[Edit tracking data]
++++++++++
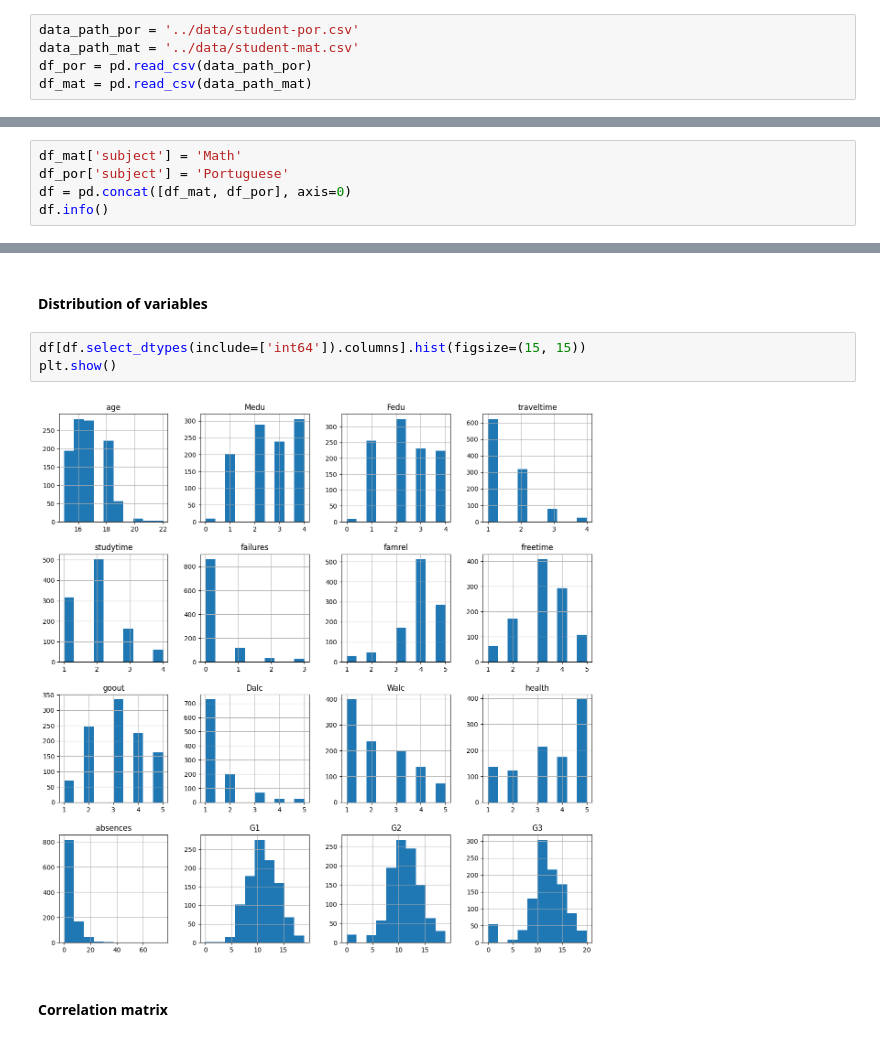
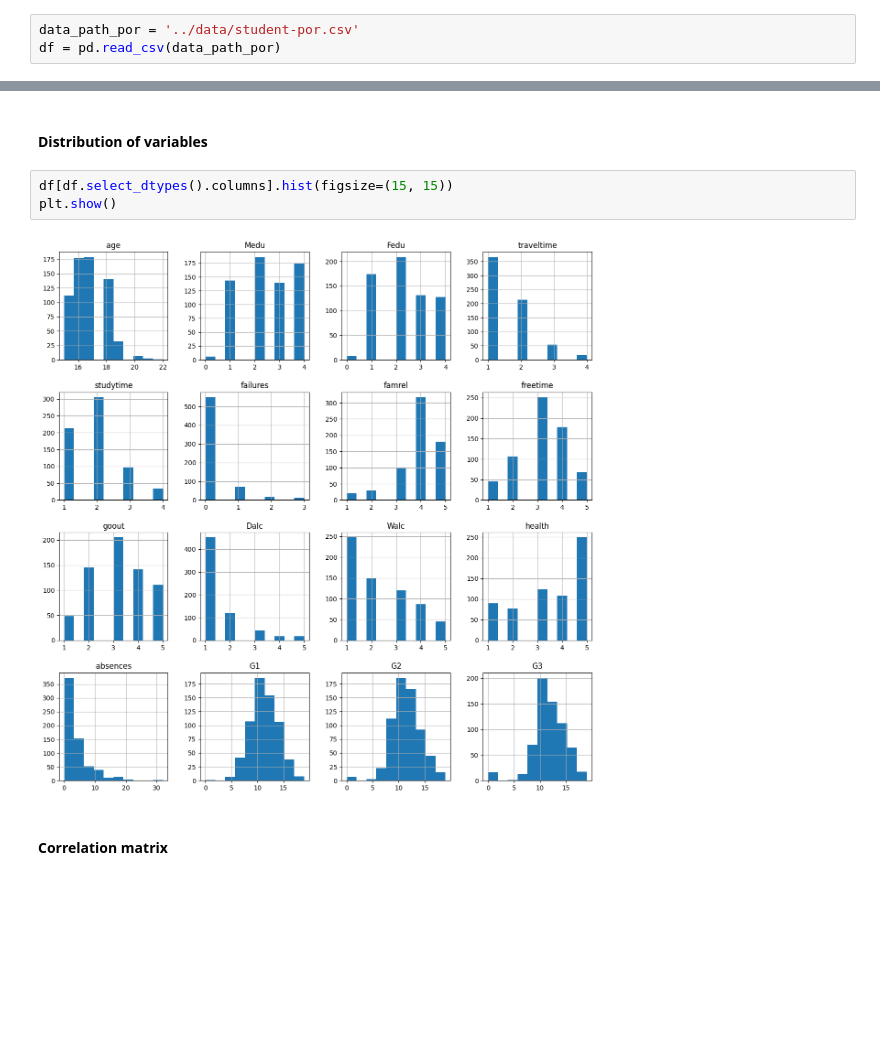
Before and after one commit to janchovanec/ZSU-Projekt, a Jupyter notebook: notebooks/eda.ipynb, the cells around one changed output, grey strips where cells are left out. Drawn from its saved outputs; the diff is of its cells as text; blank space fills up the shorter version.

```diff
--- a/notebooks/eda.ipynb
+++ b/notebooks/eda.ipynb
@@ -13,7 +13,5 @@ import seaborn as sns
 ### Import dataset
 # %%
 data_path_por = '../data/student-por.csv'
-data_path_mat = '../data/student-mat.csv'
-df_por = pd.read_csv(data_path_por)
-df_mat = pd.read_csv(data_path_mat)
+df = pd.read_csv(data_path_por)
 # %% [markdown]
@@ -110,5 +62,0 @@ The dataset contains 33 columns and 395 rows. The columns contain both numerical
-# %%
-df_mat['subject'] = 'Math'
-df_por['subject'] = 'Portuguese'
-df = pd.concat([df_mat, df_por], axis=0)
-df.info()
@@ -174,10 +104,10 @@ df.describe()
 # %% [markdown]
 #### Distribution of variables
 # %%
-df[df.select_dtypes(include=['int64']).columns].hist(figsize=(15, 15))
+df[df.select_dtypes().columns].hist(figsize=(15, 15))
 plt.show()
 # %% [output]
-[figure, old version]
+[figure, new version]
 # %% [markdown]
 #### Correlation matrix
 # %%
```
Also changed, not shown: parts of 18 cells of this notebook.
++++++++++
[Exercise details] Look through the entries above, and wherever a line holds the string "notebooks", copy it.

[Output for this task]
Before and after one commit to janchovanec/ZSU-Projekt, a Jupyter notebook: notebooks/eda.ipynb, the cells around one changed output, grey strips where cells are left out. Drawn from its saved outputs; the diff is of its cells as text; blank space fills up the shorter version.
--- a/notebooks/eda.ipynb
+++ b/notebooks/eda.ipynb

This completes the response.